If you’ve cried similar tears for your children you’ll want to click here and read the rest of Christine’s story where she shares how God helped and healed not only her son, but also her own heart.

Author Christine Hoover: The grace of Christ upended my legalistic life over a decade ago and ever since, I’ve been passionate about exploring and sharing about how that grace impacts every inch of life. In addition to my blog and books, I regularly contribute to Desiring God, Flourish (an online resource for ministry wives), and For The Church. My work has also appeared on The Gospel Coalition, New Churches, Christianity Today, and Outreach.


Unbearable heat. Sparked anger. Flared tempers. Bickering over games, over toys, over every little thing that doesn’t go right. The longsuffering sigh of motherhood escapes as another insult is hurled between the children. I turn away.

How long, Lord? How long ‘till we feel some relief?

And it’s all normal, until it is not.

Eye’s wide. Tears formed. Arms failing. Horrifically quiet. Silently dying within arms reach.

I scream his name.

A deep finger scoop frees the airway and the most beautiful breath sounds fill the room. I pull him in. Skin against skin, cherishing the body heat that means he’s alive. “It’s okay now. I’ve got you. Thank you, Jesus. Thank you, Jesus.”

Cool tears bring relief and the embrace tightens, neither ready to let go. Neither ready to acknowledge how fast it all changes. Forced normalcy cannot stop the flood. What if I hadn’t turned back? What if the God who gives and takes away had called him home? What if—

—what if I simply give thanks? Thankful today is not that day. Not the day that requires that kind of strength. Thankful I can hold him a little bit longer.

And it dissipates.

Frustration. Anger. Heat. All ceasing to matter in the cool light of life.

Thank you, Jesus.

Always a student

My niece just moved in with our family. Here she is unpacking her life.


She had dedicated the next year to her studies. She is spending the next year learning. Learning her craft. Preparing for the future.

When was the last time that I spent a huge block of time solely dedicated to learning? Learning what’s important? Preparing myself for eternity?

What am I learning?

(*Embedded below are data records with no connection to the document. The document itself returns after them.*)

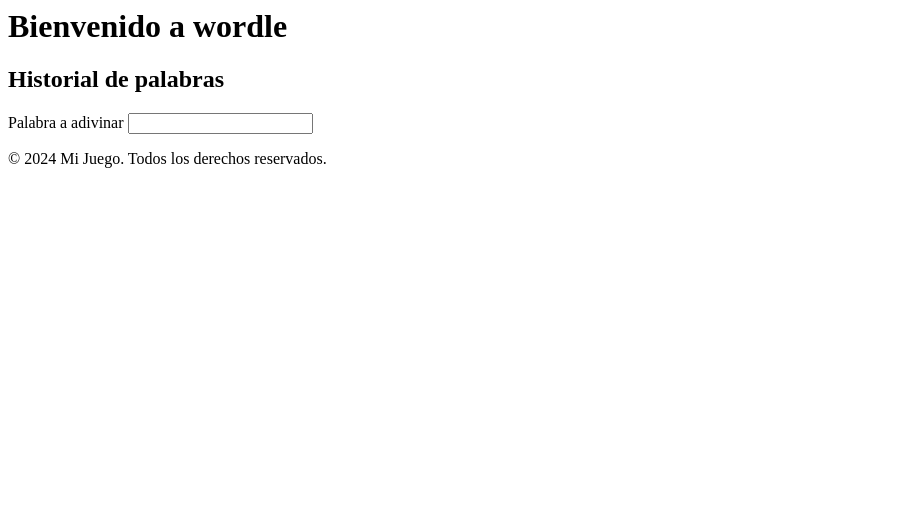
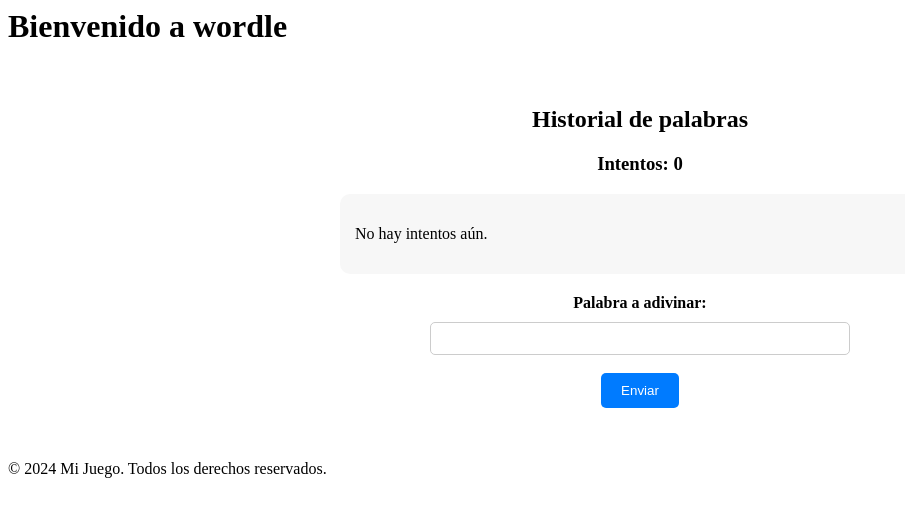
Before and after one commit to mrkzukaritas/Wordle, a Django app: page /adivinar/ in a window 1280 px wide. Shown: the top 517 px of the page, without its empty margins (0-905 px from the left). Run offline with Django 5.2, Linux system fonts and the light colour scheme; data comes from the database, SQL or seed files in the repository; both versions use the stored data as it was after the commit.

Commit message:
Enhance game functionality: expand word list, improve attempt tracking, and update UI for better user experience

```diff
--- a/juego/models.py
+++ b/juego/models.py
@@ -1,7 +1,7 @@
 from django.db import models
 import random
 class Palabras():
-    words=["glass",]
+    words=["glass","green","point","place","plant","plate","phone"]
     cantidad= len(words)
     def palbraRandom(self):
         return self.words[random.randint(0,self.cantidad-1)]
@@ -21,7 +21,7 @@ class Game(models.Model):
         for char in self.word_to_guess:
             cuentas[char]= cuentas.get(char,0)+1
 
-        self.attempts +=1
+
         if self.attempts >= self.max_attempts or self.is_won:
             return
         #crear un diccionario con una lista y llenarlo de ceros
@@ -60,4 +60,5 @@ class Game(models.Model):
 
         self.save()
         self.historial.append( adivinadas)
+        self.attempts +=1
         return
--- a/juego/templates/adivinar.html
+++ b/juego/templates/adivinar.html
@@ -1,13 +1,43 @@
 {% extends "base.html" %}
 {% load static %}
 {% block content %}
-<h2>Historial de palabras</h2>
-{%for hi in game.historial %}
-    <p>{{ hi }}</p>
-{% endfor %}
-<form action="" method="post">
-    {% csrf_token %}
-    <label for="palabra">Palabra a adivinar </label>
-    <input id="palabra" type="text" name="your_name">
-</form>
+
+<div class="container" style="max-width:600px;margin:auto;padding:20px;">
+
+    <h2 style="text-align:center;">Historial de palabras</h2>
+    <h3 style="text-align:center;">Intentos: {{ game.attempts }}</h3>
+
+    <div style="background:#f7f7f7;padding:15px;border-radius:10px;margin-bottom:20px;">
+        {% for hi in game.historial %}
+            <p style="margin:5px 0;">• {{ hi }}</p>
+        {% empty %}
+            <p>No hay intentos aún.</p>
+        {% endfor %}
+    </div>
+
+    {% if game.is_won %}
+        <h2 style="color:green;text-align:center;">¡Felicidades, has adivinado la palabra! 🎉</h2>
+
+    {% elif game.attempts >= game.max_attempts %}
+        <h2 style="color:red;text-align:center;">
+            ¡Has agotado tus intentos!<br>
+            La palabra era: <strong>{{ game.word }}</strong>
+        </h2>
+
+    {% else %}
+        <form action="" method="post" style="text-align:center;margin-top:20px;">
+            {% csrf_token %}
+            <label for="palabra" style="font-weight:bold;">Palabra a adivinar:</label><br>
+            <input id="palabra" type="text" name="your_name"
+                   style="margin-top:10px;padding:8px;width:70%;border-radius:5px;border:1px solid #ccc;">
+            <br><br>
+            <button type="submit"
+                    style="padding:10px 20px;border:none;background:#007bff;color:white;border-radius:5px;cursor:pointer;">
+                Enviar
+            </button>
+        </form>
+    {% endif %}
+
+</div>
+
 {% endblock %}
```
Also changed, not shown: db.sqlite3.
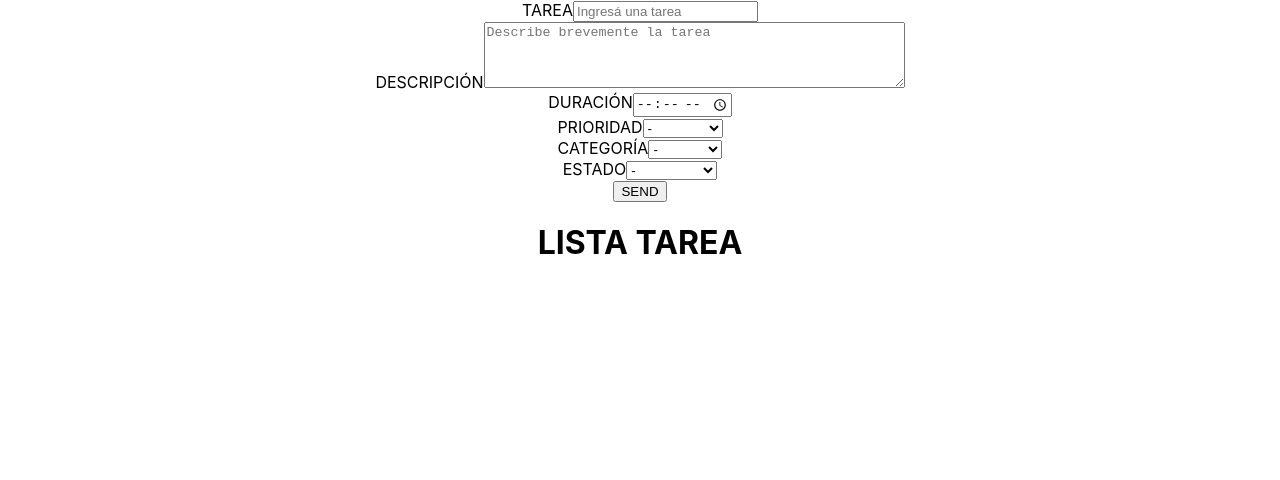
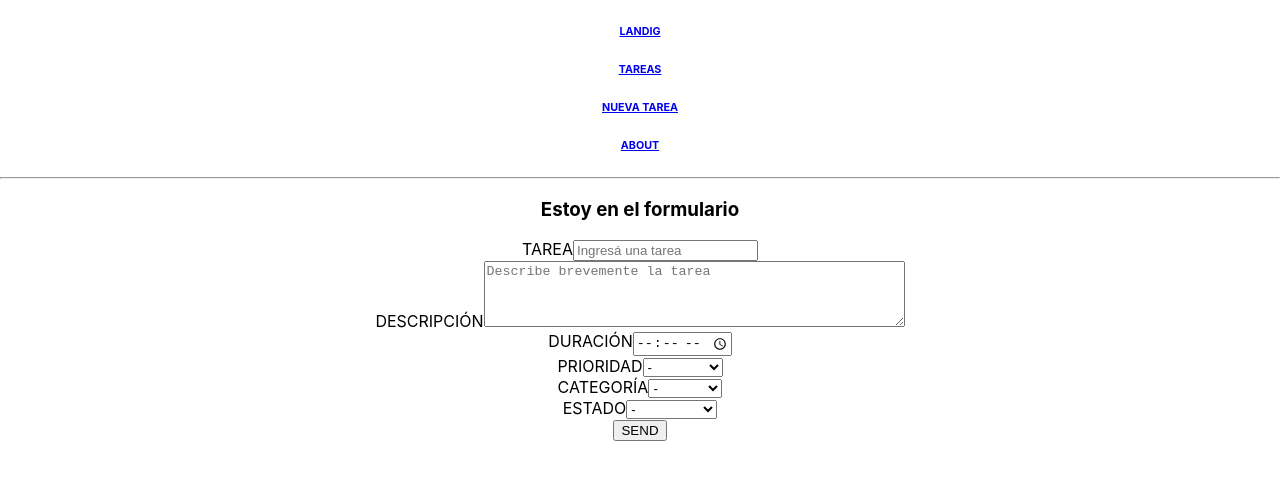
Before and after one commit to joaquingrd/ToDoList-R-R, a React (Create React App) app: page /form in a window 1280 px wide. Shown: the top 480 px of the page. Built offline with nearby package versions, Linux system fonts and the light colour scheme.

Commit message:
add react-router y views

```diff
--- a/package.json
+++ b/package.json
@@ -8,6 +8,7 @@
     "@testing-library/user-event": "^13.5.0",
     "react": "^18.3.1",
     "react-dom": "^18.3.1",
+    "react-router-dom": "^6.27.0",
     "react-scripts": "5.0.1",
     "web-vitals": "^2.1.4"
   },
--- a/src/App.js
+++ b/src/App.js
@@ -1,13 +1,23 @@
 import "./App.css";
-import ListaTareas from "./components/ListaTareas/ListaTareas";
-import Form from "./components/Form/Form";
+import { Route, Routes } from "react-router-dom";
+import Landing from "./views/Landing/Landing";
+import Home from "./views/Home/Home";
+import About from "./views/About/About";
+import NavBar from "./components/NavBar/NavBar";
+import NuevaTarea from "./views/NuevaTarea/NuevaTarea";
 
 function App() {
   return (
     <div className="App">
-      <Form />
+      <NavBar />
 
-      <ListaTareas />
+      <Routes>
+        <Route path="/" element={<Landing />} />
+        <Route path="/tareas" element={<Home />} />
+        <Route path="/form" element={<NuevaTarea />} />
+
+        <Route path="/about" element={<About />} />
+      </Routes>
     </div>
   );
 }
--- /dev/null
+++ b/src/components/NavBar/NavBar.jsx
@@ -0,0 +1,23 @@
+import { Link } from "react-router-dom";
+const NavBar = () => {
+  return (
+    <div>
+      <Link to="/">
+        <h6>LANDIG</h6>
+      </Link>
+      <Link to="/tareas">
+        <h6>TAREAS</h6>
+      </Link>
+      <Link to="/form">
+        <h6>NUEVA TAREA</h6>
+      </Link>
+      <Link to="/about">
+        <h6>ABOUT</h6>
+      </Link>
+
+      <hr />
+    </div>
+  );
+};
+
+export default NavBar;
--- a/src/index.js
+++ b/src/index.js
@@ -3,12 +3,13 @@ import ReactDOM from "react-dom/client";
 import "./index.css";
 import App from "./App";
 import reportWebVitals from "./reportWebVitals";
+import { BrowserRouter } from "react-router-dom";
 
 const root = ReactDOM.createRoot(document.getElementById("root"));
 root.render(
-  <React.StrictMode>
+  <BrowserRouter>
     <App />
-  </React.StrictMode>
+  </BrowserRouter>
 );
 
 reportWebVitals();
--- /dev/null
+++ b/src/views/About/About.jsx
@@ -0,0 +1,9 @@
+const About = () => {
+  return (
+    <div>
+      <h3>Estoy en el About</h3>
+    </div>
+  );
+};
+
+export default About;
--- /dev/null
+++ b/src/views/Home/Home.jsx
@@ -0,0 +1,9 @@
+const Home = () => {
+  return (
+    <div>
+      <h3>Estoy en las tareas</h3>
+    </div>
+  );
+};
+
+export default Home;
--- /dev/null
+++ b/src/views/Landing/Landing.jsx
@@ -0,0 +1,9 @@
+const Landing = () => {
+  return (
+    <div>
+      <h3>Estoy en el Landing</h3>
+    </div>
+  );
+};
+
+export default Landing;
--- /dev/null
+++ b/src/views/NuevaTarea/NuevaTarea.jsx
@@ -0,0 +1,12 @@
+import Form from "../../components/Form/Form";
+
+const NuevaTarea = () => {
+  return (
+    <div>
+      <h3>Estoy en el formulario</h3>
+      <Form />
+    </div>
+  );
+};
+
+export default NuevaTarea;
```
Also changed, not shown: 1 other file (tests, documents, lock files or other folders).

Right here, right now God is teaching me about grace. I am learning about forgiveness. I am learning that things are not always black and white.

I’m learning I don’t need all the answers, I just need to trust God has them and that He’s got my back. That leads to my next lesson. I’m learning about trust.

I’m learning that motherhood is both the most important and hardest role I’ll ever have.  And that leads me back to grace.

Did I mention I am learning more about grace?

I’m learning I’m wrong far more than I like to admit. I’m learning that attitude counts for a lot. I’m learning more about the hugeness of my sin and the constant battle between my own sinful nature and the Holy Spirit.

I’m learning I have a lot to learn.

Just when I think I have a handle on it all, God peels back another layer and I see my smallness in contrast to His greatness with fresh eyes again.

I’m learning that I have barely scratched the surface of who God is and what His plan is for my life.

I’m learning even more about grace.

What are you learning?